— Task directions —
Your answer should be every line with the word "item", copied from the data below.

[Before-and-after change data]
↓
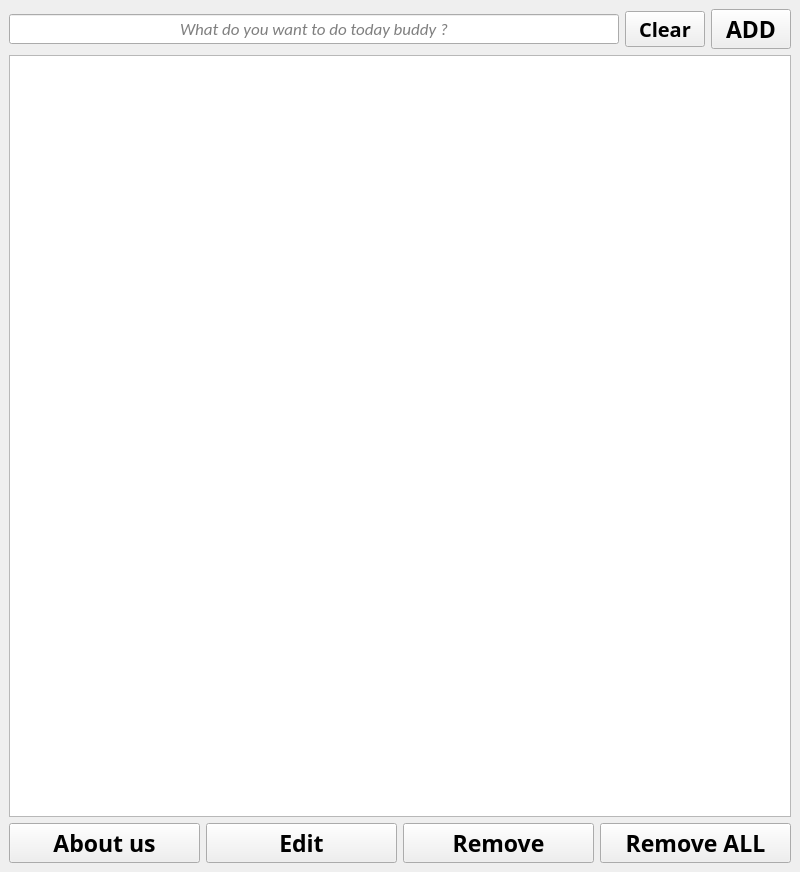
This is to_do.ui in EnamAntoineM/TO_DO_LIST as Qt 5 draws it before an edit. The edited form follows.
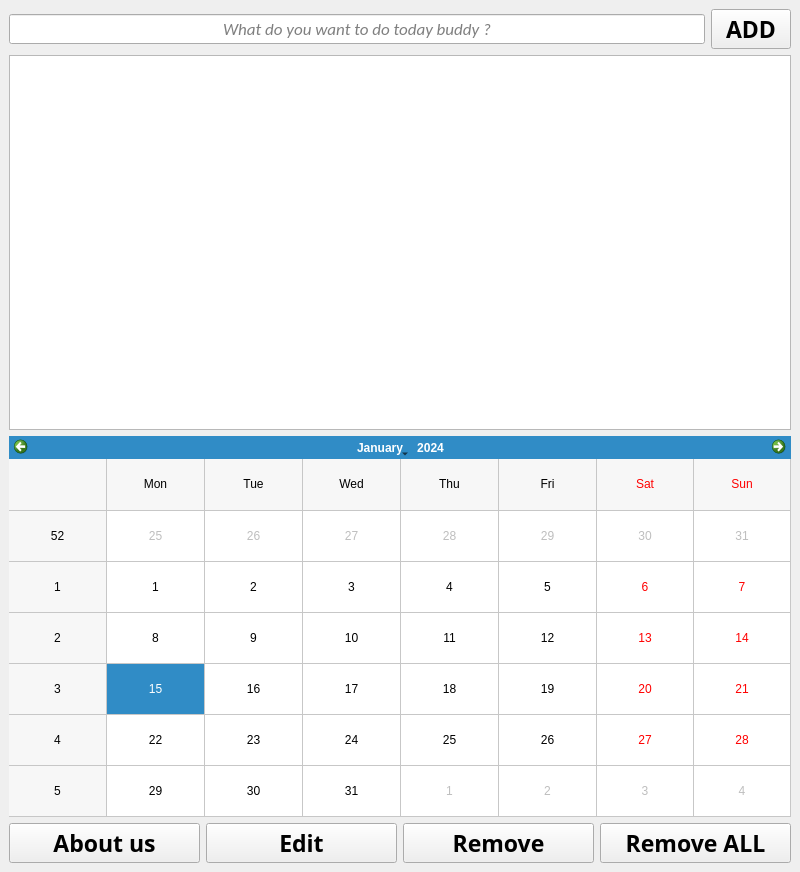
This is the edited form. Icons and pictures are not drawn.

Commit message: Implement task management features: add, remove, edit tasks; update UI components

What changed in the file:
```diff
--- a/to_do.ui
+++ b/to_do.ui
@@ -41,19 +41,8 @@
         <property name="placeholderText">
          <string>What do you want to do today buddy ?</string>
         </property>
-       </widget>
-      </item>
-      <item>
-       <widget class="QPushButton" name="Clear">
-        <property name="font">
-         <font>
-          <family>Ubuntu Mono derivative Powerline</family>
-          <pointsize>15</pointsize>
-          <bold>true</bold>
-         </font>
-        </property>
-        <property name="text">
-         <string>Clear</string>
+        <property name="clearButtonEnabled">
+         <bool>true</bool>
         </property>
        </widget>
       </item>
@@ -74,7 +63,30 @@
      </layout>
     </item>
     <item>
-     <widget class="QListWidget" name="My_tasks"/>
+     <widget class="QListWidget" name="list_tasks">
+      <property name="focusPolicy">
+       <enum>Qt::FocusPolicy::StrongFocus</enum>
+      </property>
+     </widget>
+    </item>
+    <item>
+     <widget class="QCalendarWidget" name="calendarWidget">
+      <property name="minimumSize">
+       <size>
+        <width>782</width>
+        <height>381</height>
+       </size>
+      </property>
+      <property name="maximumSize">
+       <size>
+        <width>1324</width>
+        <height>1235</height>
+       </size>
+      </property>
+      <property name="gridVisible">
+       <bool>true</bool>
+      </property>
+     </widget>
     </item>
     <item>
      <layout class="QHBoxLayout" name="horizontalLayout_3"/>
```
The commit also changes 2 other files.
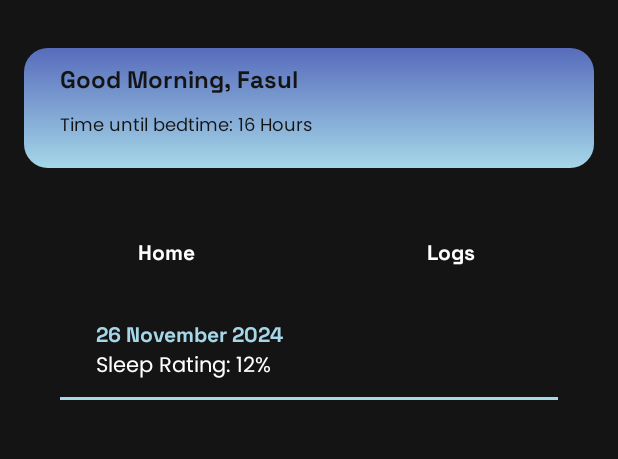
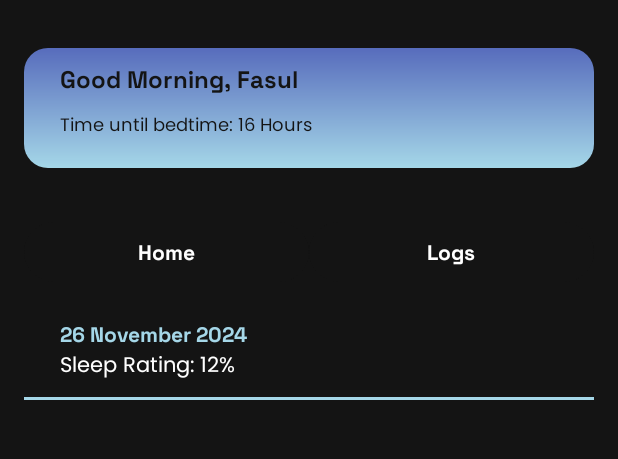
Before and after one commit to Raditsoic/ngantor, an Android app: the screen it shows after launch (Ngantor), after a tap on "Logs", on a phone screen of 412 x 824 dp, the part 60-519 px from its top. Run offline under Robolectric (Android 15) with nearby library versions, the phone set to English and light mode, and no system bars.

Commit message:
adjusted logs item

```diff
--- a/app/src/main/res/layout/fragment_logs.xml
+++ b/app/src/main/res/layout/fragment_logs.xml
@@ -14,7 +14,7 @@
             android:layout_height="wrap_content"
             android:fontFamily="@font/space_grotesk_bold"
             android:textColor="@color/aqua"
-            android:layout_marginLeft="48dp"
+            android:layout_marginLeft="24dp"
             android:text="26 November 2024">
         </TextView>
         <TextView
@@ -24,12 +24,11 @@
             android:textColor="@color/white"
             android:text="Sleep Rating: 12%"
             android:layout_marginBottom="8dp"
-            android:layout_marginLeft="48dp">
+            android:layout_marginLeft="24dp">
         </TextView>
         <View
             android:layout_width="match_parent"
             android:layout_height="2dp"
-            android:background="@color/aqua"
-            android:layout_marginHorizontal="24dp" />
+            android:background="@color/aqua"/>
     </LinearLayout>
 </LinearLayout>
```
↑
— Response to this task —
-      </item>
-      <item>
       </item>
     </item>
     <item>
+    </item>
+    <item>
     </item>
     <item>
adjusted logs item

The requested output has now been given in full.